→ **WHAT IS EXPECTED**: Lift out, unaltered, the lines of the material below between the line holding "Deployment 'sqlarena-web' (Escalável" and the line holding "Serviços de Dados", counting both.

★ ★ ★ ★

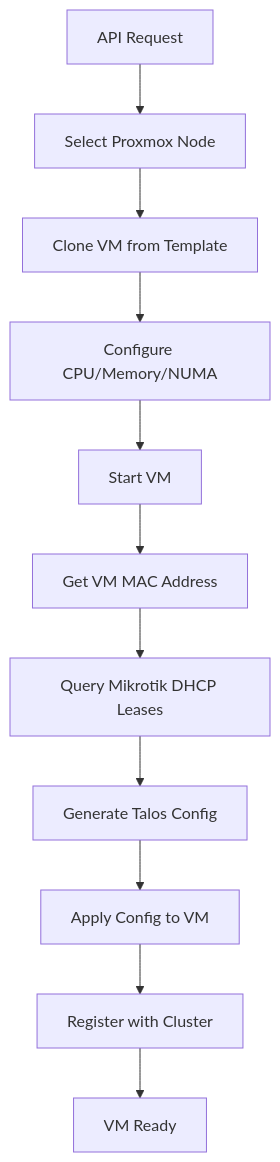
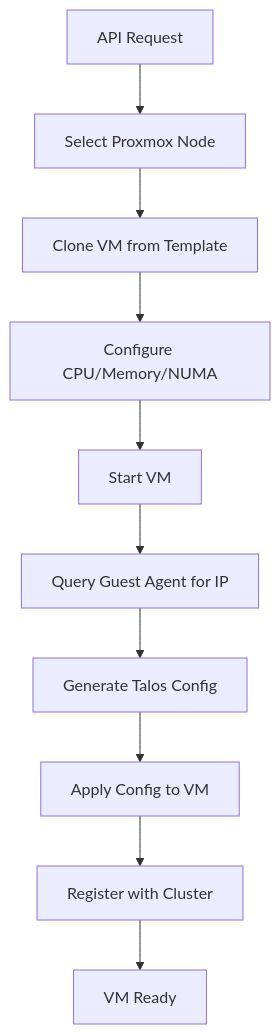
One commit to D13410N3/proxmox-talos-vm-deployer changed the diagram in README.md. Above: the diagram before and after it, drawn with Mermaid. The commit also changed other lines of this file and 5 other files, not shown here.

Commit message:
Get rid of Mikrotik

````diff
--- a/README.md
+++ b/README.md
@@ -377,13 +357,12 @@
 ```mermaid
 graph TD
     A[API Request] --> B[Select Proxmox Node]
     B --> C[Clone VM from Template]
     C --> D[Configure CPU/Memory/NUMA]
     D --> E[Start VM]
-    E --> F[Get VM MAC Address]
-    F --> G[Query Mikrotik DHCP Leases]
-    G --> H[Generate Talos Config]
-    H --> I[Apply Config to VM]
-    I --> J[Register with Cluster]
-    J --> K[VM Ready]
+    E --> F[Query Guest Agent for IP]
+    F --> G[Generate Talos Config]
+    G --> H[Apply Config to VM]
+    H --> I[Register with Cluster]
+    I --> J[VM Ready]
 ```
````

★ ★ ★ ★

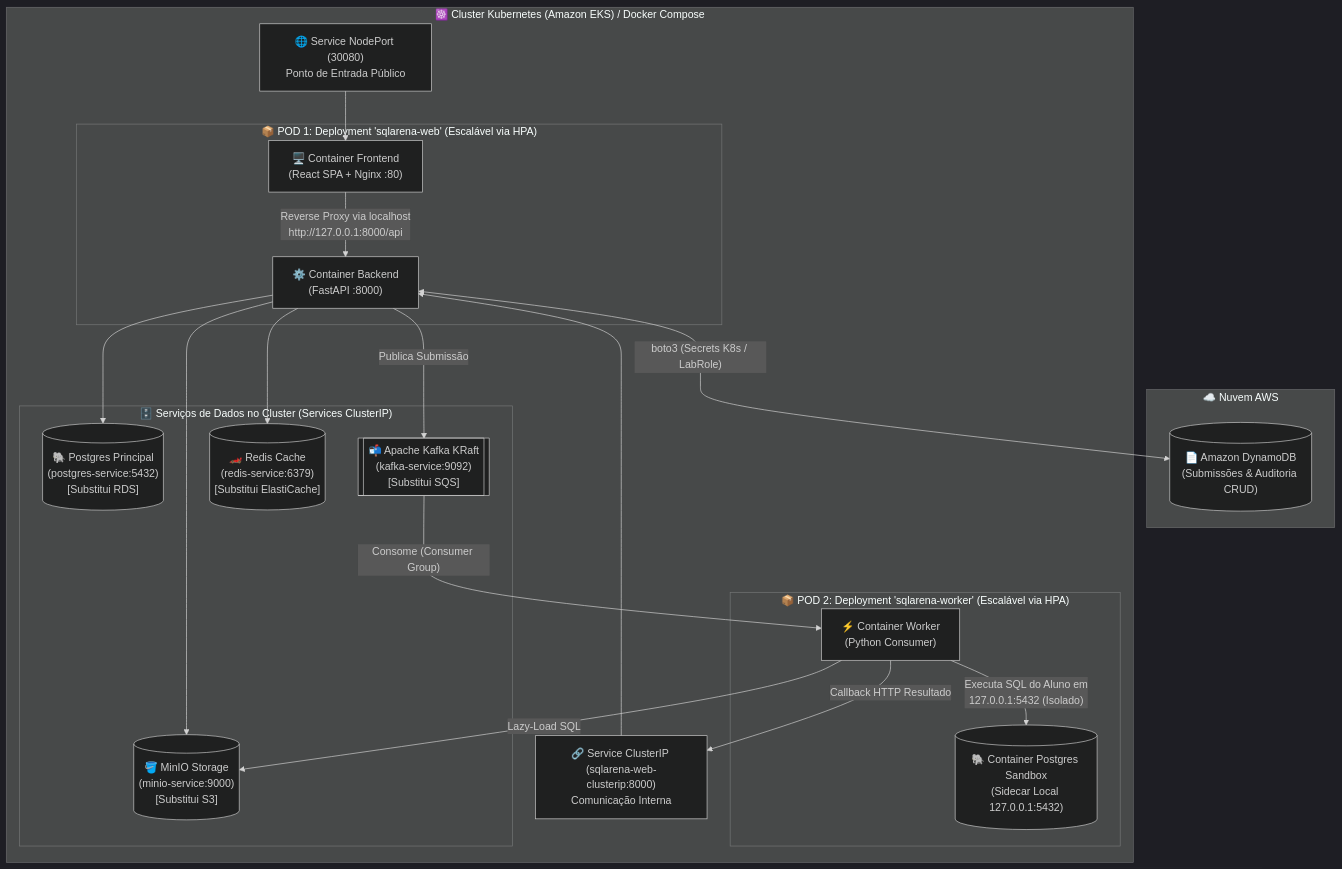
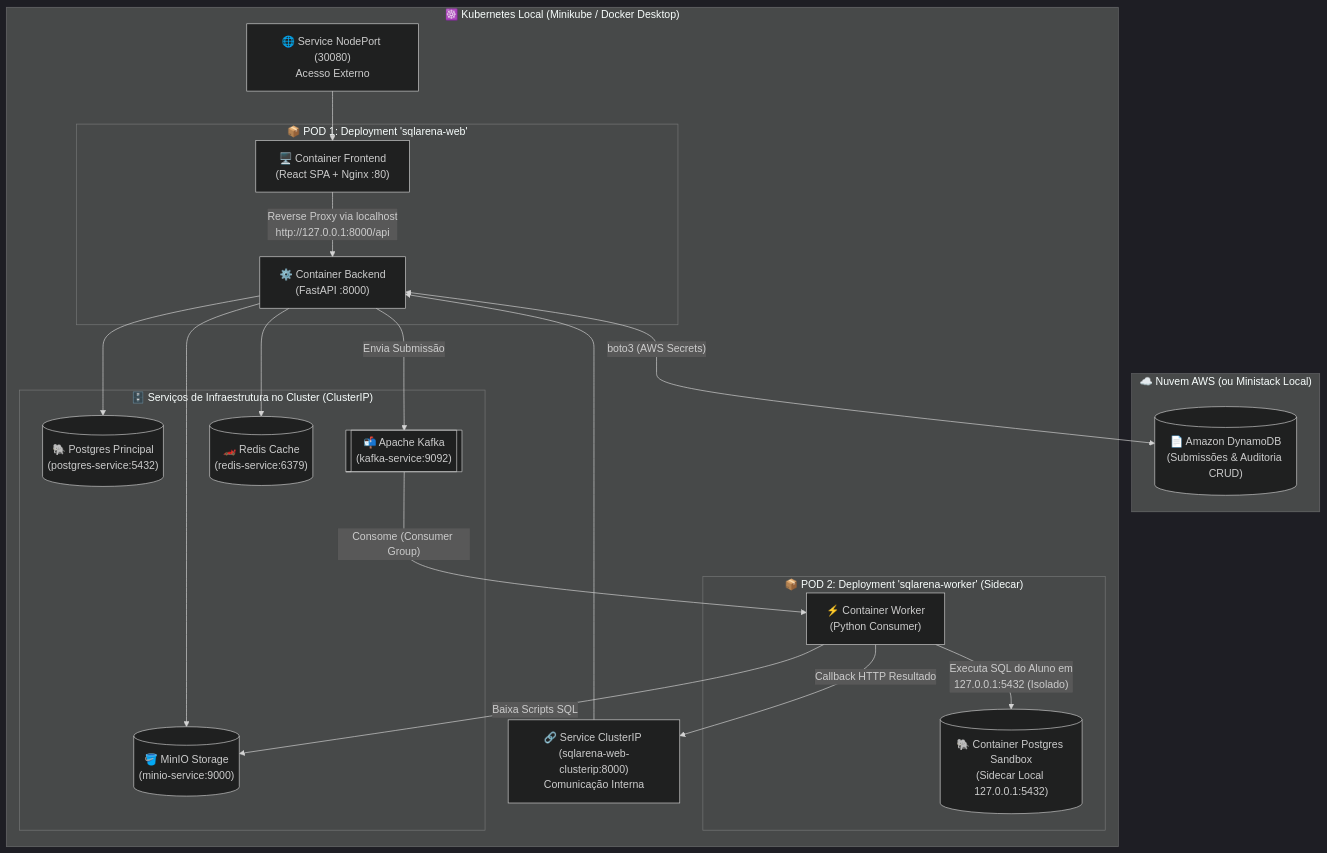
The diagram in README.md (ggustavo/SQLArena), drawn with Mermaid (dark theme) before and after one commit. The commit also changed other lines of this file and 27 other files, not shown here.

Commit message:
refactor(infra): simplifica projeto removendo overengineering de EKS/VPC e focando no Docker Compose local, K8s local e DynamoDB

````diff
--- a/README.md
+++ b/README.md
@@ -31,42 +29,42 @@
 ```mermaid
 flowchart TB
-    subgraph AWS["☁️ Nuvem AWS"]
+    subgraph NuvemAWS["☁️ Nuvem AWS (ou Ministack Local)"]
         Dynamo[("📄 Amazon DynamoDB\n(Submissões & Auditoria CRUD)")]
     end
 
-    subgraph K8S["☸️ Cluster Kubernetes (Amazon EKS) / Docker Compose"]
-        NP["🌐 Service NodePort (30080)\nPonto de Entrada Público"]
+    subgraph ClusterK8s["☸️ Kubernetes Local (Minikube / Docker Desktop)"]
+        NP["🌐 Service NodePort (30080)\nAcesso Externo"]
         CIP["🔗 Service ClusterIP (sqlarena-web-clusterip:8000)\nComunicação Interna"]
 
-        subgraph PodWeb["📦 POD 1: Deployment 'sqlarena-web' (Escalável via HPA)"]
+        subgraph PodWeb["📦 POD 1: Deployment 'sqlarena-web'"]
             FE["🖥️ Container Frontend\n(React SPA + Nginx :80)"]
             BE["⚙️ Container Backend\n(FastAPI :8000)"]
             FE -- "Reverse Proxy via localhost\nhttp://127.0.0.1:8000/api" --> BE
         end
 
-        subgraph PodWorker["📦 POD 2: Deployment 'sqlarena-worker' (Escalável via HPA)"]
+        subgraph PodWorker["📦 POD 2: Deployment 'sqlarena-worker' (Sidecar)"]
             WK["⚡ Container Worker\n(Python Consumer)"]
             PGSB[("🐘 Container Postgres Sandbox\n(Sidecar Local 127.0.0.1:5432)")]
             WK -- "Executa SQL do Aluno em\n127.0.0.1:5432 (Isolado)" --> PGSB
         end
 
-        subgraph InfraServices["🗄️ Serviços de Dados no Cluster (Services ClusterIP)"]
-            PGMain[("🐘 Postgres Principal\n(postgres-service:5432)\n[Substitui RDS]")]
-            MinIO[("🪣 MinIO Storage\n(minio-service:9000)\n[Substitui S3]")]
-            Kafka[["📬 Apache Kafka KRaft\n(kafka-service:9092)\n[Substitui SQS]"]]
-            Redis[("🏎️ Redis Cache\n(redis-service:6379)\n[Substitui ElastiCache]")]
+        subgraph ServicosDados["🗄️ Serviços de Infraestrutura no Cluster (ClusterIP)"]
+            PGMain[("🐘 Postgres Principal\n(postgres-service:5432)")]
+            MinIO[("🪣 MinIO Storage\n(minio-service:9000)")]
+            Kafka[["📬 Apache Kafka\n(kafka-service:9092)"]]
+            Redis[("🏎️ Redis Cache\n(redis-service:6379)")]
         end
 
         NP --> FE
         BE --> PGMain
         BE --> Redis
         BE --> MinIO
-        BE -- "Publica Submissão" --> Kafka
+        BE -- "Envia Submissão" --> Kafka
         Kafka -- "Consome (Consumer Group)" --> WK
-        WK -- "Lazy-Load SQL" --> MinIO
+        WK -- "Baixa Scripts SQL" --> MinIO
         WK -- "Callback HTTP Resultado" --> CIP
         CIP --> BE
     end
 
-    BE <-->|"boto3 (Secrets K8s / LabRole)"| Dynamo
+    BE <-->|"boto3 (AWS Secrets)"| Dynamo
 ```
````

★ ★ ★ ★

→ **PROBLEM SOLUTION**:
-        subgraph PodWeb["📦 POD 1: Deployment 'sqlarena-web' (Escalável via HPA)"]
+        subgraph PodWeb["📦 POD 1: Deployment 'sqlarena-web'"]
             FE["🖥️ Container Frontend\n(React SPA + Nginx :80)"]
             BE["⚙️ Container Backend\n(FastAPI :8000)"]
             FE -- "Reverse Proxy via localhost\nhttp://127.0.0.1:8000/api" --> BE
         end
 
-        subgraph PodWorker["📦 POD 2: Deployment 'sqlarena-worker' (Escalável via HPA)"]
+        subgraph PodWorker["📦 POD 2: Deployment 'sqlarena-worker' (Sidecar)"]
             WK["⚡ Container Worker\n(Python Consumer)"]
             PGSB[("🐘 Container Postgres Sandbox\n(Sidecar Local 127.0.0.1:5432)")]
             WK -- "Executa SQL do Aluno em\n127.0.0.1:5432 (Isolado)" --> PGSB
         end
 
-        subgraph InfraServices["🗄️ Serviços de Dados no Cluster (Services ClusterIP)"]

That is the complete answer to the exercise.